I like pretty things, and the adverts for FF were pretty. Several times I had assumed I was watching real people, not computer animation. I was quite excited to see what state of the art graphics could offer. Unfortunately the result is "On their own, not much"
The graphics were very pretty, and really quite good, although there was always something not quite right about them: women's hair just didn't work, people walked as if there was a coathanger still in their jackets, and sometimes things just wern't right
But if the rest of the film had the quality of the graphics, I wouldn't mind. I won't moan about the plot - it was passable, a collect these items to win type thing. In good hands it would have made a good basis. unfortunately the dialogue is where the film fell down. We're used to tea-time entertainment having better dialoge than this. There is cerainly no need to reapeat every bit of exposition 3 times. Repeating exposition 3 times is bad. Don't you agree it was wrong of them to repeat every bit of exposition 3 bloody times? I do

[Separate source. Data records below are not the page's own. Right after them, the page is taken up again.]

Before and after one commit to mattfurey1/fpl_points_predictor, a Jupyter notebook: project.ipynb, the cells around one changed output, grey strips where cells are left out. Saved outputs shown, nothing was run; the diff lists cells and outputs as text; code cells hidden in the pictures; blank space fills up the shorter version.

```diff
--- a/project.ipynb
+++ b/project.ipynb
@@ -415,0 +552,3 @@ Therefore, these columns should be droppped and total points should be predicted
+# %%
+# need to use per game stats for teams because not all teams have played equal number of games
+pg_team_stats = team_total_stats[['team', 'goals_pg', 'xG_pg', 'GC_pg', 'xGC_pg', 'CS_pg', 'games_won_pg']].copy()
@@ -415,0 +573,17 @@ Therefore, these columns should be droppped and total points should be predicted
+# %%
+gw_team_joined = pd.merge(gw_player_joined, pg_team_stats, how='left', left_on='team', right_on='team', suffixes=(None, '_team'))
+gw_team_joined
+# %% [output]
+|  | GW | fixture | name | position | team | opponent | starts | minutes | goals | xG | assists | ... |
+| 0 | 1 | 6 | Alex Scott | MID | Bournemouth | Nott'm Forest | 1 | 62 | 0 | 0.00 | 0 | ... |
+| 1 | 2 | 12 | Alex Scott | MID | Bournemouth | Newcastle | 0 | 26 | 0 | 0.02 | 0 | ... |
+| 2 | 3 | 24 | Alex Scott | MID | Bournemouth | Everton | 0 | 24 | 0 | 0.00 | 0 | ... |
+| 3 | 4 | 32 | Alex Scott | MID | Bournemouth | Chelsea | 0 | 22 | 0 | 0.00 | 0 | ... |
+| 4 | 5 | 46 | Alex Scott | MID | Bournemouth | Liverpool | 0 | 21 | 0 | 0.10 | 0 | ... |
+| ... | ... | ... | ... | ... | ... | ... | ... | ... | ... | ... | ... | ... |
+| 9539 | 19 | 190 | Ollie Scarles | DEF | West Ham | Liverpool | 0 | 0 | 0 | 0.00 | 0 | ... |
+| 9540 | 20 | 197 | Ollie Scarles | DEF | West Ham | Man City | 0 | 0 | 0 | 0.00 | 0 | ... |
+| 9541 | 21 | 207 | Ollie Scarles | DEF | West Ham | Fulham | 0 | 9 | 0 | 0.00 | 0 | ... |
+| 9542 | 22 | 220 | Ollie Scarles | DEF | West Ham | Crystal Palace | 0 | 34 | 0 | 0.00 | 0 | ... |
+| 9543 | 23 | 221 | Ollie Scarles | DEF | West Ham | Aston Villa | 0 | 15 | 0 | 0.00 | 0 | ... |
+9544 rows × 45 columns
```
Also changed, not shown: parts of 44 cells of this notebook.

The acting is also nothing worth writing home about... voice actors always have it hard... but when there is nothing memorable something has gone wrong. the CGI part of the acting showed a big problem - the fine tuning that is neededto make things really look right was done by the animators... and thus didn't capturwe the skill professional actors have. bad acting means not caring about the characters which leads to overall picking holes int he film rather than watching the story... we can see this from the fact i was always aware the characters were computer generated whereas I happiliy forgot about that for large periods of Toy Story.

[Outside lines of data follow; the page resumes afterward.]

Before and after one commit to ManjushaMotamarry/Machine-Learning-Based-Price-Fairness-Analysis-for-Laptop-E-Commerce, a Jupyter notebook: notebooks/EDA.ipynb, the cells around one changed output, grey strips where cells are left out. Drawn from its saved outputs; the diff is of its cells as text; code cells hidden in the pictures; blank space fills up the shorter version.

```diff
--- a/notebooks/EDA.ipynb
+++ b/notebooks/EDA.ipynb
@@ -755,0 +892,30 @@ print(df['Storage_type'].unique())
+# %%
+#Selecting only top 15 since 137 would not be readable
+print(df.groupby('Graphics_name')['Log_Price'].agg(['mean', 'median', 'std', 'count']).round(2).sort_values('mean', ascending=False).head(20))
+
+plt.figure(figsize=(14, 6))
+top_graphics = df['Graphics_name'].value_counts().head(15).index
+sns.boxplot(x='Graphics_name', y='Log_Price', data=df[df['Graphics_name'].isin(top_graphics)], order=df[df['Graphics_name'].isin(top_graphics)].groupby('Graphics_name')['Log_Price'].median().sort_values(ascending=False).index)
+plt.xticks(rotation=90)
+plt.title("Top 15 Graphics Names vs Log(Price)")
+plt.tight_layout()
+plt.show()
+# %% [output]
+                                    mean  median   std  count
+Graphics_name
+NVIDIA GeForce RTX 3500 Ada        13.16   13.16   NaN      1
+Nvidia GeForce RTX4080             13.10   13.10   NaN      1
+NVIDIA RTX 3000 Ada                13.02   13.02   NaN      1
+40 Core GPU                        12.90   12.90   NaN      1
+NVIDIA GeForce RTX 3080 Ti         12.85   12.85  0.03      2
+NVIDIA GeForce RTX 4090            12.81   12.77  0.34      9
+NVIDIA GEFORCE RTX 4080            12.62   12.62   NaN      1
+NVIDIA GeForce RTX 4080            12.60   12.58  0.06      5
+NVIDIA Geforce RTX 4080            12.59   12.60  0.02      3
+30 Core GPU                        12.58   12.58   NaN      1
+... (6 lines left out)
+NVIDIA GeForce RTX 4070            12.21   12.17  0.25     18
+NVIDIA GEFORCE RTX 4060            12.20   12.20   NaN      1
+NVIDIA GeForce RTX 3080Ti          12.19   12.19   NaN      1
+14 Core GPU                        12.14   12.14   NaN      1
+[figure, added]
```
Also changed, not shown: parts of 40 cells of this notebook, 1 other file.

The best I can say is this film is a milestone - in 20 years we'll look back and cringe at how poorly we were able to animate humans. If that interests you (it does me) the film is worth seeing. If you would rather save your money and buy a book, "The Eyre Affair" is far more entertaining (and totally unrelated)
I hearby award FF:TSW 1 spirit of nature out of a possible 5. What I want to know is who considered using spirits as the basis functions for wavelet transporms?